They are likely to have at least one F-35A to talk up, along with 11 other aircraft.
Unlike last year, when White House officials were boasting of the high level delegation they planned to send to Farnborough to make the hard sell for American weapons — which fizzled and turned out to be pretty much the same as in recent years — we’ve heard nothing from the administration about any senior officials going to Paris.
Of course, the US has such deep penetration in the major arms markets of the world that some might say there’s not great need to send our top salespeople. But defense companies love to have high flyers at air shows to give them more oomph when they meet with country X’s generals.
France and Germany pledged their troth in early February to build and buy something called the Future Combat Air System (FCAS) after Germany’s defense minister said they would not buy the F-35. Since there aren’t too many observers who think this airplane will ever happen, the F-35 may serve as a gentle reminder to this Franco-German concordat that an advanced aircraft is already available and at a fly-away cost lower than that estimated for the planned F-15X. (OK, the life cycle costs are likely to be higher, but fellas, think of the capabilities, one can almost hear the eager government representative saying in his fluent French.)
There are reports the Russians will send their top fighter, the Su-57, to Paris for its international debut, but that one seems to be losing its legs.
Here’s the preliminary list of US aircraft headed to the show. As always, lots of things can come between a plane and an air show…

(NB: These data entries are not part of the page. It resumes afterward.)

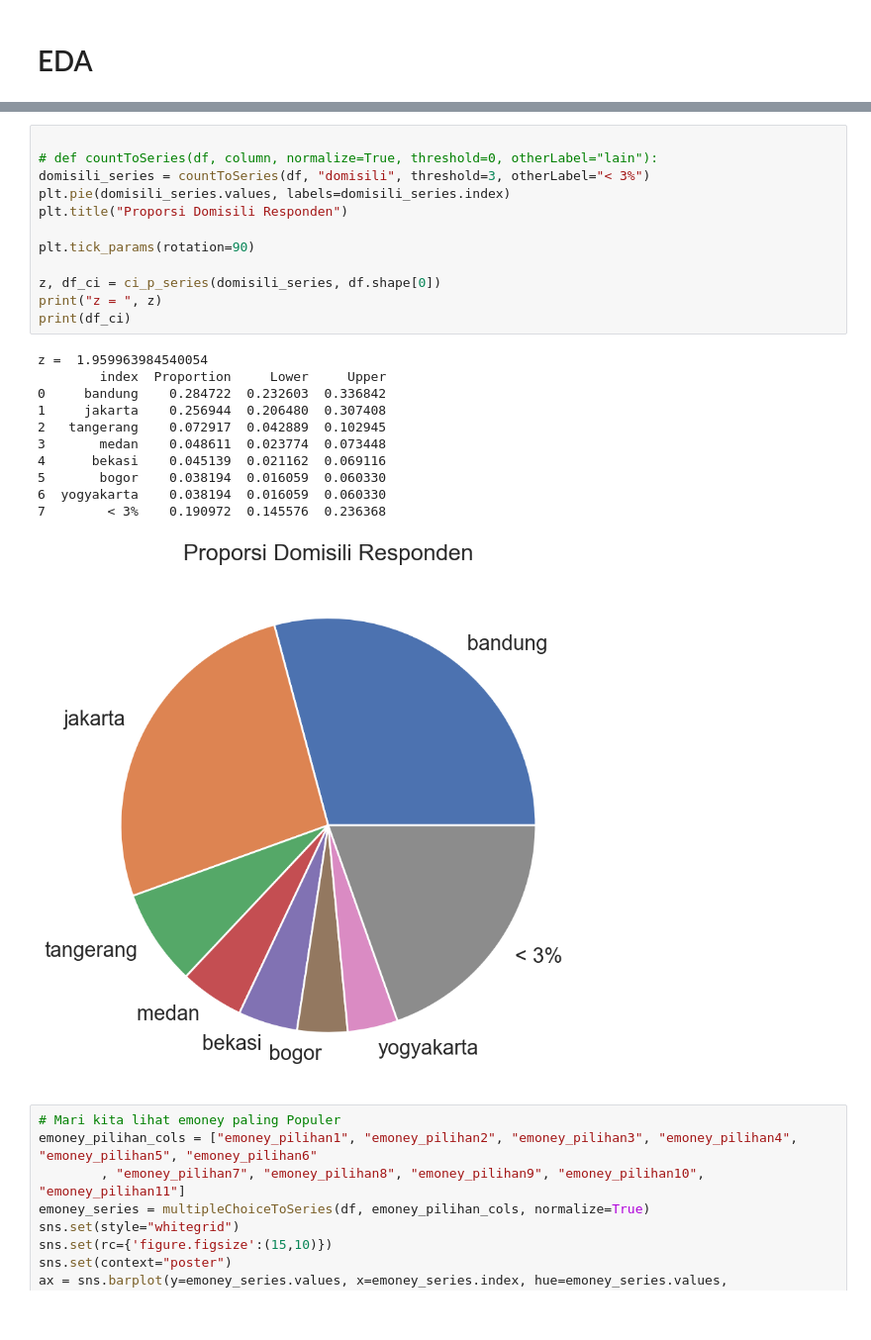
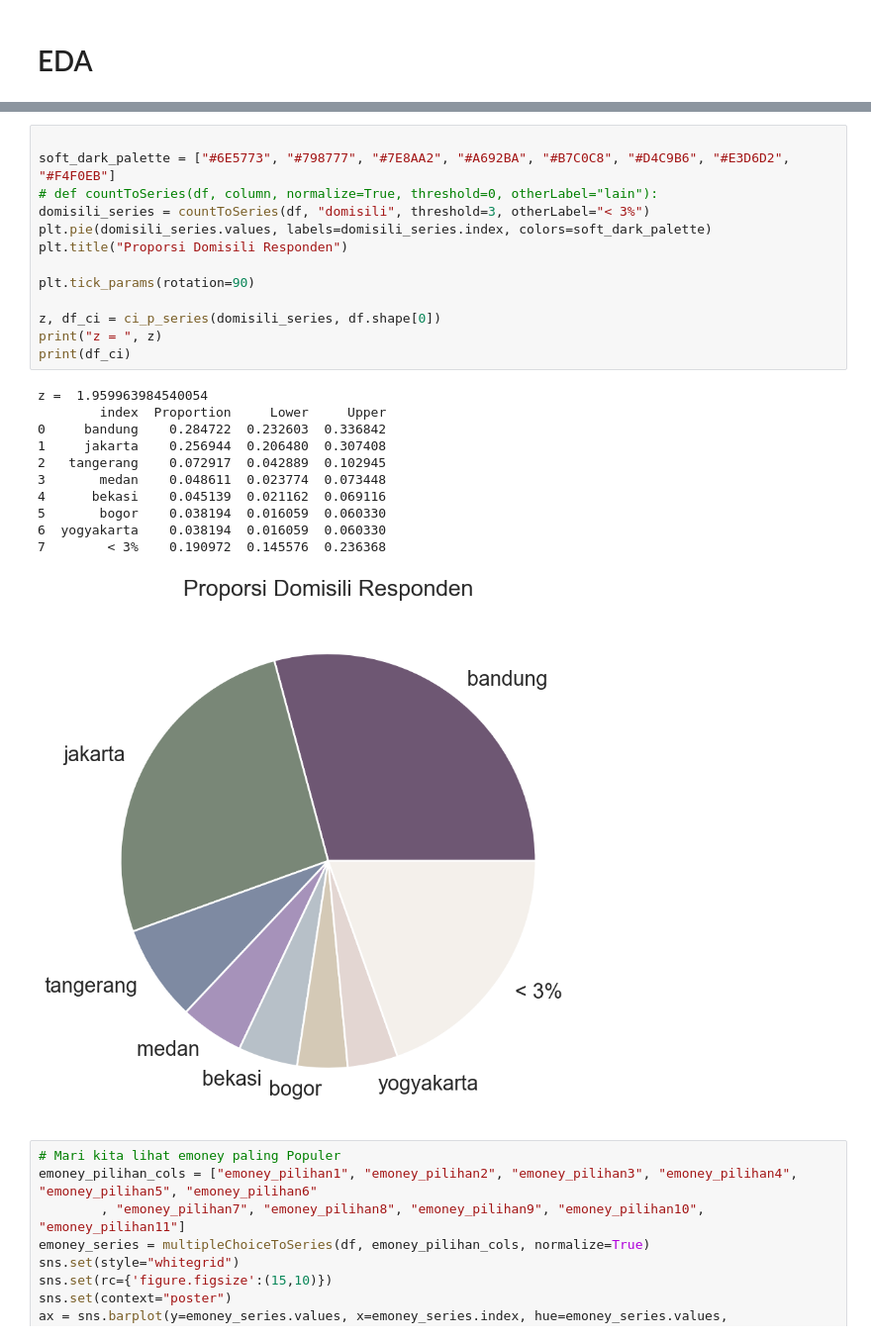
Before and after one commit to goldwinsonick/tubes-probstat-2023, a Jupyter notebook: scripts/02_Data Analysis.ipynb, the cells around one changed output, grey strips where cells are left out. Shown at 99% size. Drawn from its saved outputs; the diff is of its cells as text.

```diff
--- a/scripts/02_Data Analysis.ipynb
+++ b/scripts/02_Data Analysis.ipynb
@@ -193,27 +202,28 @@ z =  1.959963984540054
 # %%
 
+soft_dark_palette = ["#6E5773", "#798777", "#7E8AA2", "#A692BA", "#B7C0C8", "#D4C9B6", "#E3D6D2", "#F4F0EB"]
 # def countToSeries(df, column, normalize=True, threshold=0, otherLabel="lain"):
 domisili_series = countToSeries(df, "domisili", threshold=3, otherLabel="< 3%")
-plt.pie(domisili_series.values, labels=domisili_series.index)
+plt.pie(domisili_series.values, labels=domisili_series.index, colors=soft_dark_palette)
 plt.title("Proporsi Domisili Responden")
 
 plt.tick_params(rotation=90)
 
 z, df_ci = ci_p_series(domisili_series, df.shape[0])
 print("z = ", z)
 print(df_ci)
 # %% [output]
 z =  1.959963984540054
         index  Proportion     Lower     Upper
 0     bandung    0.284722  0.232603  0.336842
 1     jakarta    0.256944  0.206480  0.307408
 2   tangerang    0.072917  0.042889  0.102945
 3       medan    0.048611  0.023774  0.073448
 4      bekasi    0.045139  0.021162  0.069116
 5       bogor    0.038194  0.016059  0.060330
 6  yogyakarta    0.038194  0.016059  0.060330
 7        < 3%    0.190972  0.145576  0.236368
-[figure, old version]
+[figure, new version]
 # %%
 # Mari kita lihat emoney paling Populer
 emoney_pilihan_cols = ["emoney_pilihan1", "emoney_pilihan2", "emoney_pilihan3", "emoney_pilihan4", "emoney_pilihan5", "emoney_pilihan6"
```
Also changed, not shown: parts of 3 cells of this notebook, 43 other files.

F-35A (Lockheed); KC-46 airborne tanker (Boeing); C-130J (Lockheed), P-8 (Boeing), CH-47 Chinook (Boeing), AH-64 (Boeing) F-15E (Boeing), F-16 (Lockheed); C-17 (Boeing); MQ-1 Predator (General Atomics); MQ-9 Reaper (General Atomics); and either a KC-135R or a KC-10.